However. Looking online I find that immigrating to Bhutan may take a bit of doing. You can't travel independently there, but only as part of a pre-planned, paid-for and guided tour. They don't want tourism to corrupt the country, as it could be argued it has in Nepal and Tibet. So they limit the number of tourists they let in, and they control where they can go. Are they likely to be any more lenient for people who actually want to settle there? I'll just have to find out.

Friday, April 2, 2010

A rule made to be broken?

I recently read a very short, insignificant, moderately entertaining book called Rules for aging: Resist normal impulses, live longer, attain perfection. You can see the author's tongue planted firmly in cheek even in the title. The author, by the way, is Roger Rosenblatt, whose publisher, HarperCollins, refers to him as an "award-winning essayist for Time and PBS."

Rosenblatt's Rule #1 (which is both Garrison Keillor's and Jim Lehrer's favorite of the rules, according to the inside front cover of the book) made me laugh out loud when I first read it. To wit:

"It doesn't matter. Whatever you think matters -- doesn't. Follow this rule and it will add decades to your life. It does not matter if you are late, or early...if you were clever, or if you were stupid; if you are having a bad hair day, or a no hair day...if you don't get that promotion, or prize, or house, or if you do. It doesn't matter."*

And of course, "it" doesn't. Not in the Grand Scheme of Things. Or, as we used to say when and where I was growing up: "What'll it matter a hundred years from now?" And no doubt Rule #1 is really an encour-agement to keep ones perspective, similar to the now-annoying cliche "Don't sweat the small stuff...and it's all small stuff."

But. After I'd read the whole book -- which takes maybe half an hour, and which provids plenty of other chuckles (e.g., "Just because the person who criticizes you is an idiot doesn't make him wrong.") -- and I went back and read Rule #1 again, I didn't laugh so hard. It is, in fact, if you think about it long enough, a depressing rule. A depress-ing idea. If we don't make things matter, or don't at least convince ourselves that things matter, we become in danger of losing our sense of purpose. And people lacking a sense of purpose tend to sit around staring at the walls or the T.V., living on McDonald's takeout and beer. And, come on, what kind of a life is that?

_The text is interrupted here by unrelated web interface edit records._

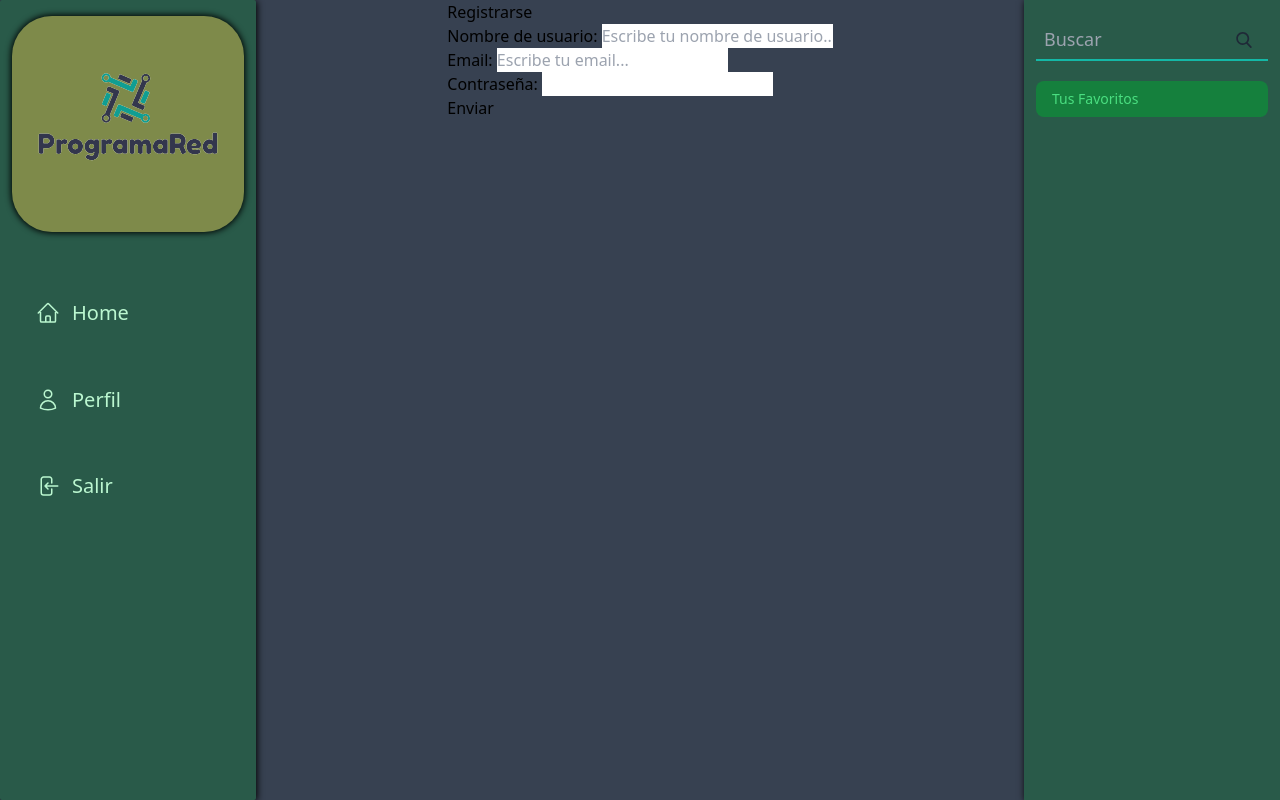
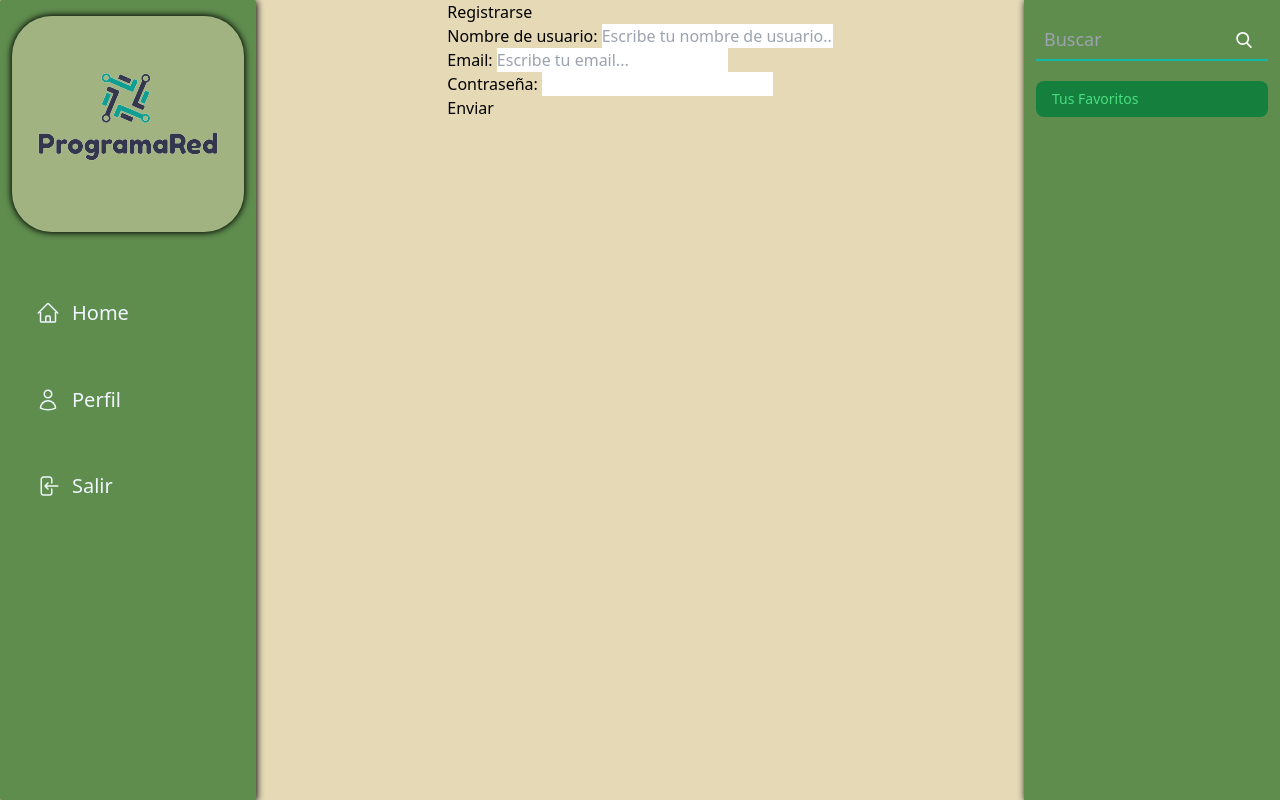
Before and after one commit to programared2023/ProgramaRed-Front, a React (Create React App) app: page /signUp in a window 1280 px wide. Built offline with nearby package versions, Linux system fonts and the light colour scheme.

Commit message:
change colorPage

```diff
--- a/src/App.js
+++ b/src/App.js
@@ -13,7 +13,7 @@ function App() {
   const {pathname} = useLocation();
 
   return (
-    <div className="flex justify-between bg-gray-700 h-screen w-screen fixed top-0">
+    <div className="flex justify-between bg-veryLigthGreen h-screen w-screen fixed top-0">
       {pathname !== "/" && <NavBar />}
       <Routes>
         <Route path="/" element={<Landing />}/>
--- a/src/components/NavBar.jsx
+++ b/src/components/NavBar.jsx
@@ -4,25 +4,25 @@ import logo from "../images/logoNombre.png"
 const NavBar= ()=>{
 
     return(
-        <div className="bg-green-700 bg-opacity-40 w-1/6 flex flex-col justify-between sticky h-full top-0 px-3 rounded-sm shadow-shadowBlack min-w-20%">
+        <div className=" bg-mediumGreen w-1/6 flex flex-col justify-between sticky h-full top-0 px-3 rounded-sm shadow-shadowBlack min-w-20%">
             <div className="pt-4">
-                <div className="px-4 py-2 mb-4 flex w-full justify-center rounded-40px bg-amber-300 bg-opacity-40 shadow-shadowBoxOutline">
+                <div className="px-4 py-2 mb-4 flex w-full justify-center rounded-40px bg-veryLigthGreen bg-opacity-50 shadow-shadowBoxOutline">
                     <img className="text-green-400 text-lg font-bold inline-block" src={logo} alt="logo"/>
                 </div>
                 <nav className="px-2 flex flex-col h-5/6 items-start justify-evenly" >
-                    <NavLink to="/home" className="text-green-200 py-2 px-4 hover:bg-green-900 hover:scale-110 flex text-xl gap-3 w-full items-center transition-all rounded-3xl">
+                    <NavLink to="/home" className=" text-blue-50 py-2 px-4 hover:bg-darkGreen hover:scale-110 flex text-xl gap-3 w-full items-center transition-all rounded-3xl">
                         <svg xmlns="http://www.w3.org/2000/svg" fill="none" viewBox="0 0 24 24" strokeWidth="1.5" stroke="currentColor" className="w-6 h-6">
                             <path strokeLinecap="round" strokeLinejoin="round" d="M2.25 12l8.954-8.955c.44-.439 1.152-.439 1.591 0L21.75 12M4.5 9.75v10.125c0 .621.504 1.125 1.125 1.125H9.75v-4.875c0-.621.504-1.125 1.125-1.125h2.25c.621 0 1.125.504 1.125 1.125V21h4.125c.621 0 1.125-.504 1.125-1.125V9.75M8.25 21h8.25" />
                         </svg>
                         Home
                     </NavLink>
-                    <NavLink to="/profile/1" className="flex text-green-200 py-2 px-4 hover:bg-green-900 hover:scale-110  text-xl gap-3 w-full items-center transition-all rounded-3xl">
+                    <NavLink to="/profile/1" className="text-blue-50 flex py-2 px-4 hover:bg-darkGreen hover:scale-110  text-xl gap-3 w-full items-center transition-all rounded-3xl">
                         <svg xmlns="http://www.w3.org/2000/svg" fill="none" viewBox="0 0 24 24" strokeWidth="1.5" stroke="currentColor" className="w-6 h-6">
                             <path strokeLinecap="round" strokeLinejoin="round" d="M15.75 6a3.75 3.75 0 11-7.5 0 3.75 3.75 0 017.5 0zM4.501 20.118a7.5 7.5 0 0114.998 0A17.933 17.933 0 0112 21.75c-2.676 0-5.216-.584-7.499-1.632z" />
                         </svg>
                         Perfil
                     </NavLink>
-                    <NavLink to="/" className="flex text-green-200 py-2 px-4 hover:bg-green-900 hover:scale-110  text-xl gap-3 w-full items-center transition-all rounded-3xl">
+                    <NavLink to="/" className="text-blue-50 flex py-2 px-4 hover:bg-darkGreen hover:scale-110  text-xl gap-3 w-full items-center transition-all rounded-3xl">
                         <svg xmlns="http://www.w3.org/2000/svg" fill="none" viewBox="0 0 24 24" strokeWidth="1.5" stroke="currentColor" className="w-6 h-6">
                             <path strokeLinecap="round" strokeLinejoin="round" d="M15.75 9V5.25A2.25 2.25 0 0013.5 3h-6a2.25 2.25 0 00-2.25 2.25v13.5A2.25 2.25 0 007.5 21h6a2.25 2.25 0 002.25-2.25V15M12 9l-3 3m0 0l3 3m-3-3h12.75" />
                         </svg>
--- a/src/components/Post.jsx
+++ b/src/components/Post.jsx
@@ -10,8 +10,8 @@ const Post = ({ post, username }) => {
   },[post, localPost])
 
   return (
-    <div>
-     <div className="bg-green-100 rounded-lg p-4 mt-4 shadow-shadowBlack">
+    <div className="px-4 py-1">
+     <div className=" bg-greenGray rounded-lg p-5 mt-4 shadow-shadowBlack">
         <div className="flex items-center mb-2">
           <div className="bg-green-300 w-12 h-12 rounded-full mr-3">
             <img
@@ -34,7 +34,7 @@ const Post = ({ post, username }) => {
               {!localPost.User && localPost.username}
               {!localPost.User && !localPost.username && username}
             </NavLink>
-            <p className="text-green-500 text-xs">hace 2 horas</p>
+            <p className="text-black text-xs font-medium">hace 2 horas</p>
           </div>
         </div>
 
--- a/src/components/SearchBar.jsx
+++ b/src/components/SearchBar.jsx
@@ -17,7 +17,7 @@ const SearchBar = () => {
     }
 
   return (
-    <div className="flex relative items-center border-b-2 border-teal-500 py-2">
+    <div className="flex relative items-center border-b-2 border-teal-500 py-2 text-white">
       <input
         className="bg-transparent border-none mr-3 px-2 leading-tight focus:outline-none"
         type="text"
--- a/src/components/SideBar.jsx
+++ b/src/components/SideBar.jsx
@@ -3,7 +3,7 @@ import SearchBar from "./SearchBar";
 const SideBar = ()=>{
 
     return(
-        <div className="bg-green-700 bg-opacity-40 w-1/6 h-full flex flex-col gap-5 px-3 shadow-shadowBlack min-w-20%">
+        <div className=" bg-mediumGreen w-1/6 h-full flex flex-col gap-5 px-3 shadow-shadowBlack min-w-20%">
             <div className="relative text-lg bg-transparent text-gray-800 pt-5">
                 <SearchBar/>
             </div>
--- a/src/views/Home.jsx
+++ b/src/views/Home.jsx
@@ -7,9 +7,13 @@ const Home = () => {
 
   return (
     <div className="flex justify-start flex-col items-center h-full overflow-hidden w-full">
-      <NavLink to="/createPost" className="p-2 m-4 rounded-md bg-gray-400 transition-all duration-500 hover:bg-gray-300 hover:scale-150">Sube un posteo</NavLink>
+      <NavLink to="/createPost" className="p-2 m-4 font-medium rounded-md bg-ligthGreen transition-all duration-500 hover:bg-mediumGreen hover:scale-130">Sube un posteo</NavLink>
       <Filters />
-      <Posts />
+      <div className="h-full overflow-hidden py-4">
+        <div className="h-full overflow-y-auto scrollbar-none">
+        <Posts />
+        </div>
+      </div>
     </div>
   );
 };
--- a/src/views/Profile.jsx
+++ b/src/views/Profile.jsx
@@ -36,11 +36,9 @@ const Profile = () => {
           </div>
         </div>
       </div>
-      <NavLink
-            to= "/createPost/"
-            className="p-2 m-4 rounded-md bg-gray-400 transition-all duration-500 hover:bg-gray-300 hover:scale-150 self-center"
-          >
-            Sube un posteo
+      <NavLink to="/createPost"
+              className="p-2 m-4 self-center font-medium rounded-md bg-ligthGreen transition-all duration-500 hover:bg-mediumGreen hover:scale-130">
+        Sube un posteo
       </NavLink>
       <div className="mt-8 p-9 overflow-hidden h-full">
         {user ? (
--- a/tailwind.config.js
+++ b/tailwind.config.js
@@ -28,6 +28,16 @@ module.exports = {
         height: '8px',
         track: '#f1f1f1',
         thumb: '#888',
+      },
+      backgroundColor:{
+        "greenGray":"#EDF1D6",
+        "veryLigthGreen": "#E5D9B6",
+        "ligthGreen": "#A4BE7B",
+        "mediumGreen": "#5F8D4E",
+        "darkGreen": "#285430"
+      },
+      scale:{
+        "130": "1.3"
       }
     },
   },
```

So we make things matter, we make what we do seem important, necessary, at the very least to ourselves. Thus, we are able to make ourselves get out of bed, prepare decent meals, go every day to a job that we don't much like (or even hate), do this that and the other thing. Because it's necessary, it matters.

Of course, in some cases what we do really is important-- many of the things President Obama (or any president) does, or might do, could have drastic repercussions for millions of people. The dastardly suicide bombers could be said to be doing something that matters, in a highly negative sense, to at least the dozens of innocent people they kill, as well as to those people's families.

But for the rest of us...all us "little people"...let's face it, the ups and downs, the ins and outs, the wins and losses, it just doesn't matter.

But pretending it does can keep you sane.

*Rosenblatt, Roger. Rules for aging: Resist normal impulses, live longer, attain perfection, New York: Harcourt, c2000, p. 1.